If you can get free horse manure you can make a decent compost easily. Often you can find stable bedding which works fairly well. It is a mixture of straw, sawdust or whatever the stable owners use as bedding plus manure (and urine). Try contacting people with horses/stables. Some municipalities have piles of the stuff that people dump. Often you can get this for free and it often it has been piled for a while and has started composting already.
Growing biomass to increase the soil volume will take a long time. The biomass breaks down fairly quickly - generally you can grow slightly more than is consumed if you try. So the net gain is small year to year. It is worth doing, but you shouldn't expect big gains.
Is it to store water, if you mulch you can slow down the evaporation rate thus you would have more water.

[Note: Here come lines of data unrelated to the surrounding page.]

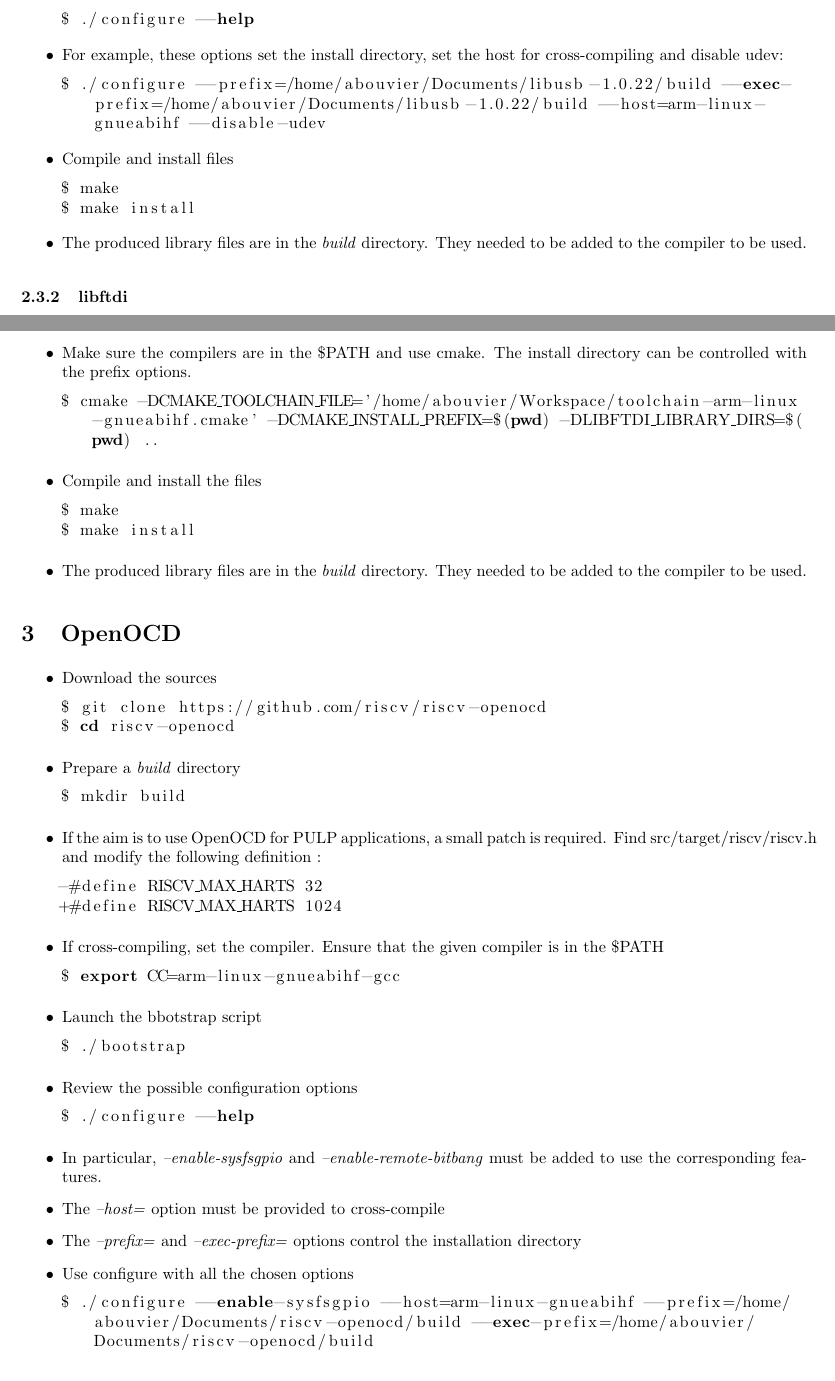
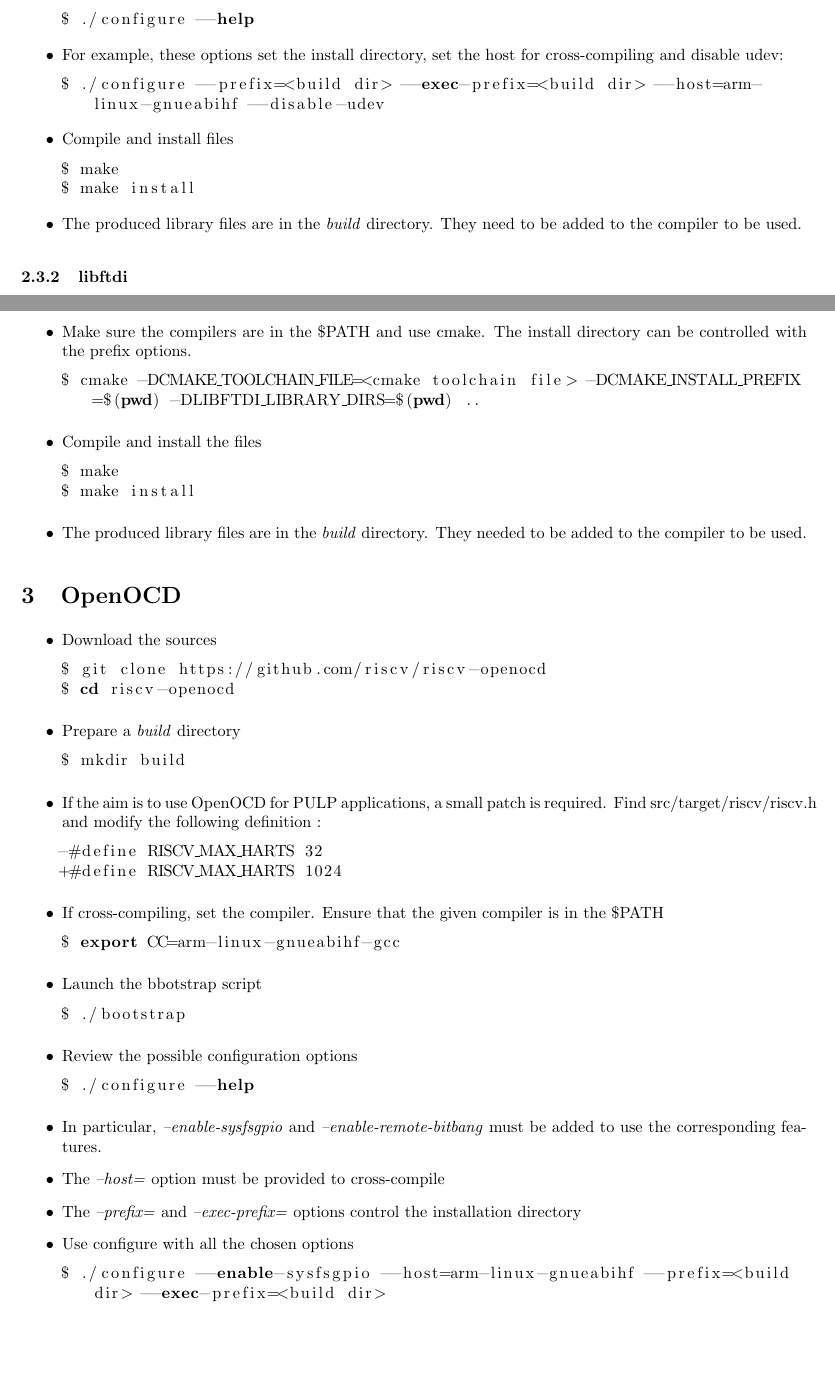
Before and after one commit to AB036/riscv-debug-notes, a LaTeX document (building-openocd.tex): two parts of pages 2 and 3 of 4, joined at a grey line, cut so that both start at the same text. Compiled offline with pdfLaTeX.

Commit message:
minor changes

```diff
--- a/building-openocd.tex
+++ b/building-openocd.tex
@@ -109,7 +109,7 @@
     	\item For example, these options set the install directory, set the host for cross-compiling and disable udev:
 
     \begin{lstlisting}[language=bash]
-    $ ./configure --prefix=/home/abouvier/Documents/libusb-1.0.22/build --exec-prefix=/home/abouvier/Documents/libusb-1.0.22/build --host=arm-linux-gnueabihf --disable-udev
+    $ ./configure --prefix=<build dir> --exec-prefix=<build dir> --host=arm-linux-gnueabihf --disable-udev
     \end{lstlisting}
 
     \item Compile and install files
@@ -119,7 +119,7 @@
     $ make install
     \end{lstlisting}
 
-    \item The produced library files are in the \textit{build} directory. They needed to be added to the compiler to be used.
+    \item The produced library files are in the \textit{build} directory. They need to be added to the compiler to be used.
 
     \end{itemize}
 
@@ -165,7 +165,7 @@
     \item Make sure the compilers are in the \$PATH and use cmake. The install directory can be controlled with the prefix options.
 
     \begin{lstlisting}[language=bash]
-    $ cmake -DCMAKE_TOOLCHAIN_FILE='/home/abouvier/Workspace/toolchain-arm-linux-gnueabihf.cmake' -DCMAKE_INSTALL_PREFIX=$(pwd) -DLIBFTDI_LIBRARY_DIRS=$(pwd) ..
+    $ cmake -DCMAKE_TOOLCHAIN_FILE=<cmake toolchain file> -DCMAKE_INSTALL_PREFIX=$(pwd) -DLIBFTDI_LIBRARY_DIRS=$(pwd) ..
     \end{lstlisting}
 
     \item Compile and install the files
@@ -230,7 +230,7 @@
     \item Use configure with all the chosen options
 
     \begin{lstlisting}[language=bash]
-    $ ./configure --enable-sysfsgpio --host=arm-linux-gnueabihf --prefix=/home/abouvier/Documents/riscv-openocd/build --exec-prefix=/home/abouvier/Documents/riscv-openocd/build
+    $ ./configure --enable-sysfsgpio --host=arm-linux-gnueabihf --prefix=<build dir> --exec-prefix=<build dir>
     \end{lstlisting}
 
     \item Some problems may be encountered with an aarch64-linux-gnu host. Please review \url{https://github.com/riscv/riscv-openocd/issues/17}
```
Also changed, not shown: pdfs/building-openocd.pdf (added), pdfs/gnu-tools.pdf, pdfs/jtag.pdf, pdfs/openocd.pdf (deleted), pdfs/riscv-debug-spec-simple.pdf, building-openocd.tex (4 more changed lines).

Also a lot of tree can grow with very little water (drought tolerant) so choose your species/cultivar wisely.
Do you want more soil to hold more nutrients?
Nitrogen in produce by living organism just make sure that 25%-40% of your garden in covered by Nitrogen fixers eg legumes.
Your bedrock is really just a huge store filled with mineral,
So as long as your plant's roots(including symbiotic fungi) can make it down to it, they will get the minerals.
Fungus/mushrooms do a great job at using acids to dissolve the bedrock for mineral in exchange for sugar from the plant roots.
biomass does not really stick around in the soil for long esp new growth like what you are talking about.
You best bet would be biochar. After creating the biochar maybe you can then mix it in in a 1 to 1 ratio.
But I am pretty sure that would negatively affect the plant.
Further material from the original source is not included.